Peter, who behaved with abject cowardice, was sent to a country house at Ropcha, where he died on the 15th or 18th of July of official "apoplexy."
The story is full of picturesque detail and stirring incident, full also of interesting problems in folk-lore and mythology; and throughout it is dominated by the figure of the grim Hagen, who, twitted with cowardice and his advice spurned, is determined that there shall be no turning back and that they shall go through with it to the bitter end.
(1643), answered by Prynne and Clement Walker accusing him of treachery and cowardice, to which he opposed Col.
There is no sufficient ground for finding an allusion to this act in the noted line of Dante, "Che fece per viltate it gran rifiuto" ("who made from cowardice the great refusal," Inferno, 3, 60).
By their cowardice, incapacity, fished, egotism and treachery during the crisis of the struggle, the Danish aristocracy had justly forfeited the respect of every other class of the community, and emerged from the war hopelessly discredited.
Darnley was esteemed handsome, though his portraits give an opposite impression; his native qualities of cowardice, perfidy, profligacy and overweening arrogance were at first concealed, and in mid April 1565 Lethington was sent to London, not to renew the negotiations with Leicester (as had been designed till the 31st of March), but to announce Mary's intended wedding with her cousin.
Zealous defenders credit him with all virtues, and bless him as the instrument divinely ordained to restore the peace of the Church; virulent detractors charge him with ingratitude, cowardice and double-dealing.
Another theory, propounded by Captain Bazeries (La Masque de fer, 1883), identified the prisoner with General du Bulonde, punished for cowardice at the siege of Cuneo; but Bulonde only went to Pignerol in 1691, and has been proved to be living in 1705.
The most remarkable statement of this point of view is that of Friedrich Nietzsche, who went so far as to denounce all forms of self-denial as cowardice: - let every one who is strong seek to make himself dominant at the expense of the weak.
The cowardice of this hyena is proverbial; despite its powerful teeth, it rarely attempts to defend itself.
Four of the captains who had misbehaved on the 3rd of June were shot for cowardice, and others were dismissed.
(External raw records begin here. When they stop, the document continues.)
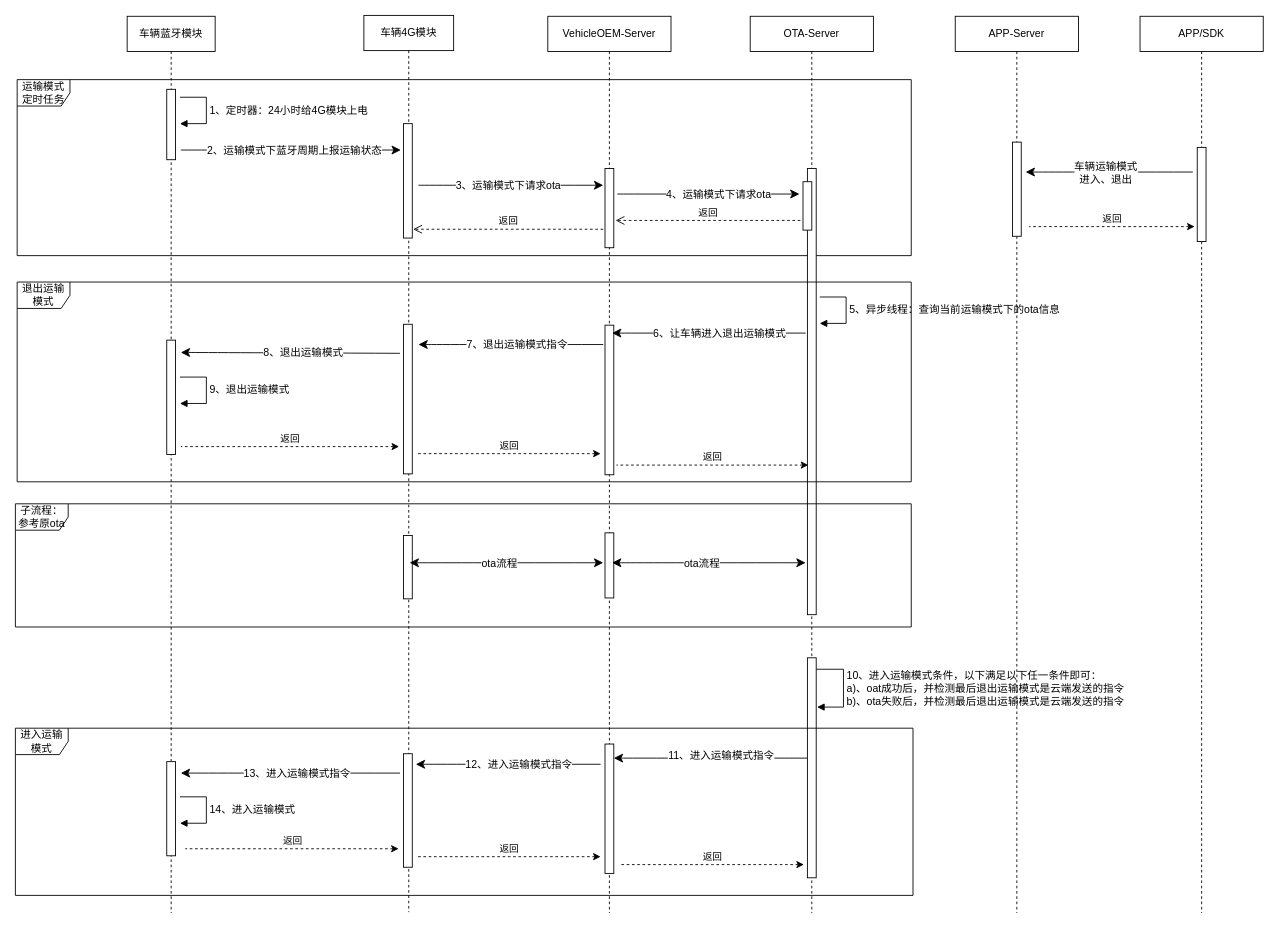
The draw.io diagram kda/4、运输模式下ota流程.drawio in jianguocong/chart, before the edit. Source tidied: cells renumbered, new cells numbered last; positions are measured from the earlier drawing's top-left corner, leaving out a move shared by most shapes. Both pictures are drawn from the tidied source at 88%, with x=0, y=0 at pixel (15, 15).
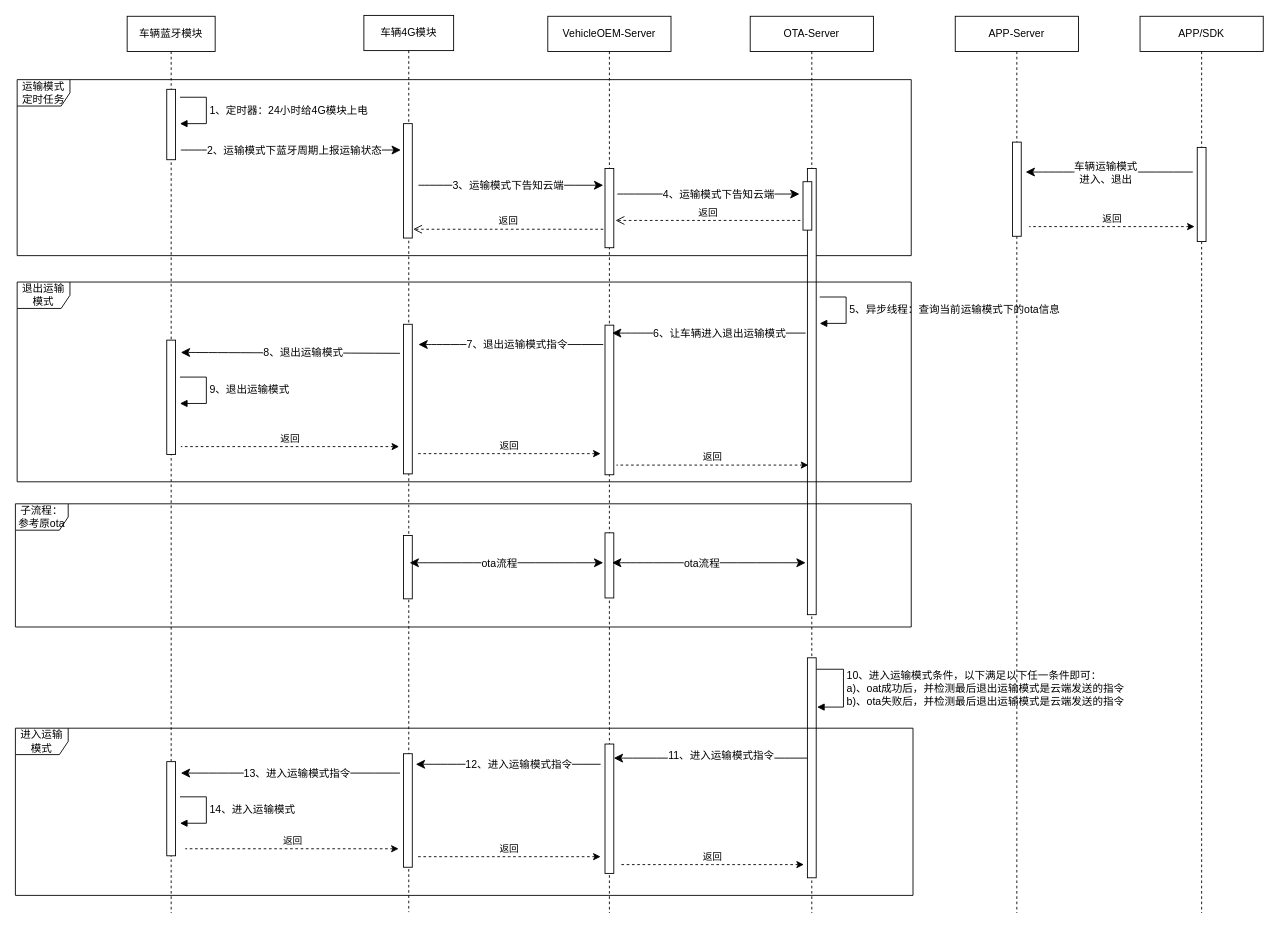
Above is the later version.

Unchanged cells that the change refers to:
```xml
<mxCell id="35" style="endArrow=classic;html=1;rounded=0;fontSize=12;startSize=8;endSize=8;curved=1;" parent="1" edge="1">
  <mxGeometry relative="1" as="geometry">
    <mxPoint x="458" y="193" as="sourcePoint" />
    <mxPoint x="668" y="193" as="targetPoint" />
  </mxGeometry>
</mxCell>
<mxCell id="37" style="endArrow=classic;html=1;rounded=0;fontSize=12;startSize=8;endSize=8;curved=1;" parent="1" edge="1">
  <mxGeometry relative="1" as="geometry">
    <mxPoint x="684" y="203" as="sourcePoint" />
    <mxPoint x="891" y="203" as="targetPoint" />
  </mxGeometry>
</mxCell>
```

The edit, as a diff of the source:
```diff
@@
-    <mxCell id="36" value="3、运输模式下请求ota" style="edgeLabel;html=1;align=center;verticalAlign=middle;fontSize=12;" parent="35" vertex="1">
+    <mxCell id="36" value="3、运输模式下告知云端" style="edgeLabel;html=1;align=center;verticalAlign=middle;fontSize=12;" parent="35" vertex="1">
       <mxGeometry x="-0.02" y="1" relative="1" as="geometry">
         <mxPoint x="-2" y="1" as="offset" />
       </mxGeometry>
     </mxCell>
@@
-    <mxCell id="38" value="4、运输模式下请求ota" style="edgeLabel;html=1;align=center;verticalAlign=middle;fontSize=12;" parent="37" vertex="1">
+    <mxCell id="38" value="4、运输模式下告知云端" style="edgeLabel;html=1;align=center;verticalAlign=middle;fontSize=12;" parent="37" vertex="1">
       <mxGeometry x="-0.02" y="1" relative="1" as="geometry">
         <mxPoint x="13" y="1" as="offset" />
       </mxGeometry>
     </mxCell>
```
But, though he kept his place by this piece of cowardice, Madame de Vercellis died not long afterwards and he was turned off.
His wife attributed his refusal to cowardice, but it seems from certain passages in his own work that he really regarded it as a crime to revolt against the rightful heir; the only reproach that can be brought against him is that he did not nip the conspiracy in the bud.
Originally accepted as a political necessity, he soon came to be detested by the people as a tyrant and despised by the nobles for his cowardice and sloth.
After Pultava (June 26, 1709), Peter, hitherto commendably cautious even to cowardice, but now puffed up with pride, rashly plunged into as foolhardy an enterprise as ever his rival engaged in.
Like most of the papal armies of the last three centuries, Urban's troops distinguished themselves by wretched strategy, cowardice in rank and file, and a Fabian avoidance of fighting which, discreet as it may be in the field of diplomacy, has invariably failed to save Rome on the field of battle.
The general tendency seems to have been to accept too easily the accounts of the chroniclers of the east Frankish kingdom, which are favourable to Louis the German, and to accuse Charles of cowardice and bad faith.
The accounts of early writers as to its courage, nobility and magnanimity have led to a reaction, causing some modern authors to accuse it of cowardice and meanness.
For the two ealdormen whom he delighted to honor and placed at the head of his armies, ~lfric and Eadric Streona, are accused, the one of persistent cowardice, the other of underhand intrigue with the Danes.